                                 FOR THE DISTRICT OF COLUMBIA
    
    __________________________________________
                                              )
    GSS GROUP Ltd. (a/k/a GLOBAL SECURITY     )
    SEALS GROUP Ltd.),                        )
                                              )
                Petitioner,                   )
                                              )
          v.                                  )                  Civil Action No. 09-1322 (PLF)
                                              )
    NATIONAL PORT AUTHORITY,                  )
                                              )
                Respondent.                   )
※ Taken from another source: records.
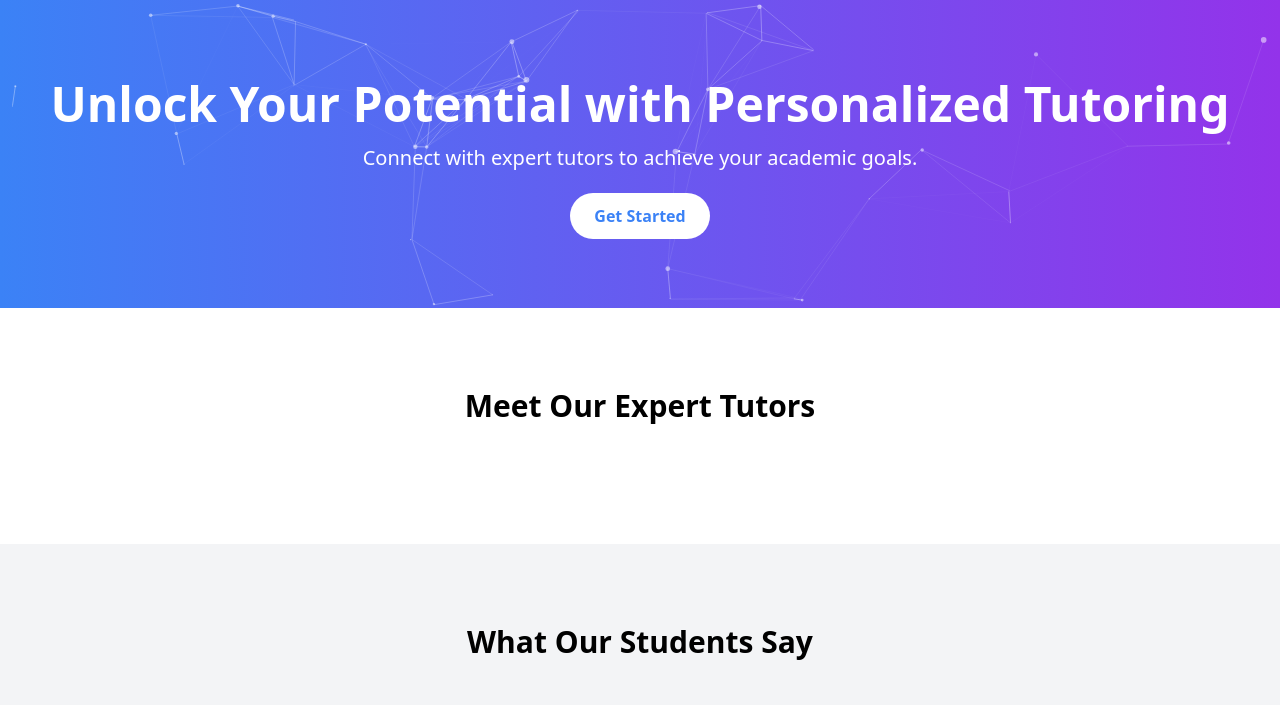
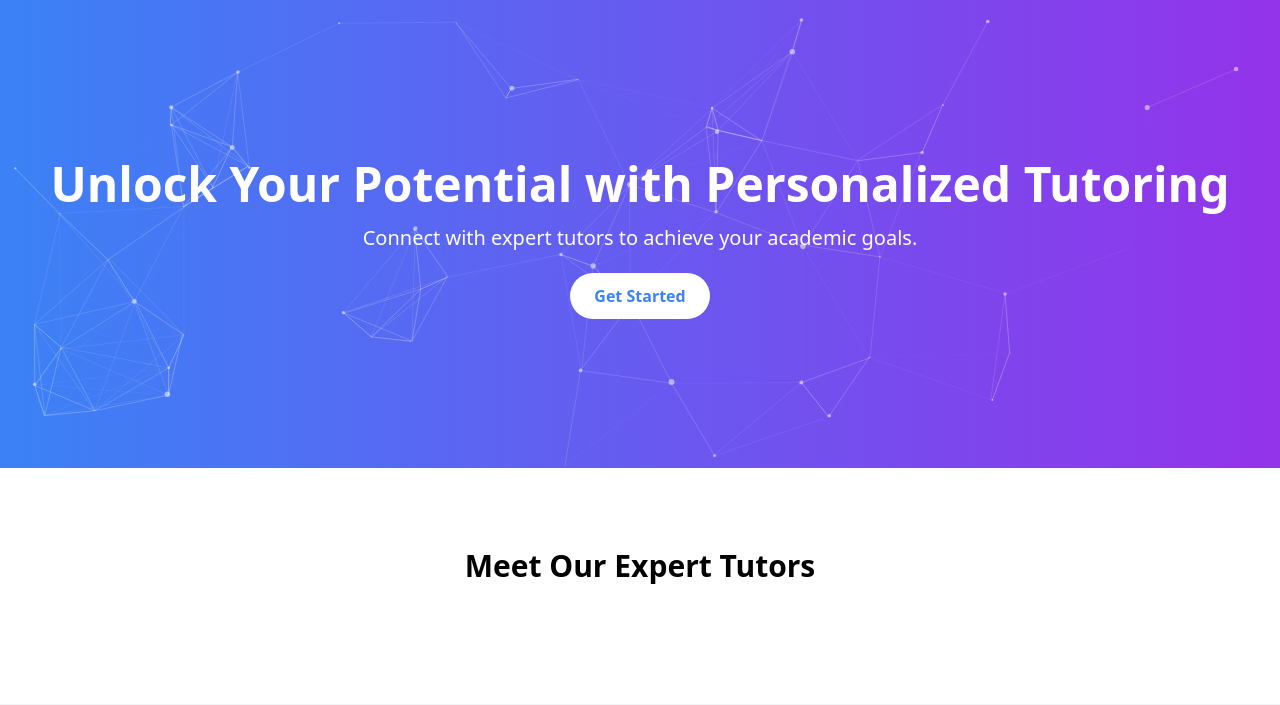
Before and after one commit to Martino93/FutureLearningHub, a Django app: template tutoring_platform/core/templates/core/landing_page.html in a window 1280 px wide. Shown: the part 64-769 px from the top of the page. Run offline with Django 3.2, Linux system fonts and the light colour scheme; the template is opened without the code that fills it, so the values that code supplies are empty; some libraries are stand-ins or nearby versions.

Commit message:
update landing page

```diff
--- a/tutoring_platform/core/templates/core/landing_page.html
+++ b/tutoring_platform/core/templates/core/landing_page.html
@@ -2,7 +2,7 @@
 
 {% block content %}
     <!-- Hero Section with Particle Background -->
-    <section class="relative bg-gradient-to-r from-blue-500 to-purple-600 text-white py-20" data-aos="fade-up">
+    <section class="relative bg-gradient-to-r from-blue-500 to-purple-600 text-white py-40" data-aos="fade-up">
         <div id="particles-js" class="absolute inset-0"></div>
         <div class="container mx-auto text-center relative z-10">
             <h1 class="text-5xl font-bold mb-4">Unlock Your Potential with Personalized Tutoring</h1>
--- a/tutoring_platform/theme/static/css/dist/styles.css
+++ b/tutoring_platform/theme/static/css/dist/styles.css
@@ -990,6 +990,11 @@
   padding-bottom: 1rem;
 }
 
+.py-40 {
+  padding-top: 10rem;
+  padding-bottom: 10rem;
+}
+
 .text-center {
   text-align: center;
 }
```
    __________________________________________)
    
    
                                                OPINION
    
                   Plaintiff GSS Group Ltd. (“GSS”) initiated this action by filing a petition to
    
    confirm foreign arbitration awards. Respondent the National Port Authority (“NPA”) now
    
    moves to dismiss that petition, arguing, among other things, that the Due Process Clause of the
    
    Fifth Amendment to the United States Constitution prevents this Court from exercising personal
    
    jurisdiction over the NPA. Having reviewed the relevant legal authorities, the parties’
    
    arguments, and the entire record in this case, the Court agrees with the NPA. It therefore will
    
    grant the respondent’s motion and dismiss the plaintiff’s petition.
    
    
                                           I. BACKGROUND
    
                   The NPA is “a public corporation registered under the laws of the Republic of
    
    Liberia.” Petition to Confirm Arbitration Awards (“Pet.”) ¶ 6. In June of 2005, GSS, a
    
    corporation formed under the laws of the British Virgin Islands, see id. ¶ 5, contracted with the
    
    NPA to “construct and operate a new container park at the Freeport of Monrovia, Liberia.” Id.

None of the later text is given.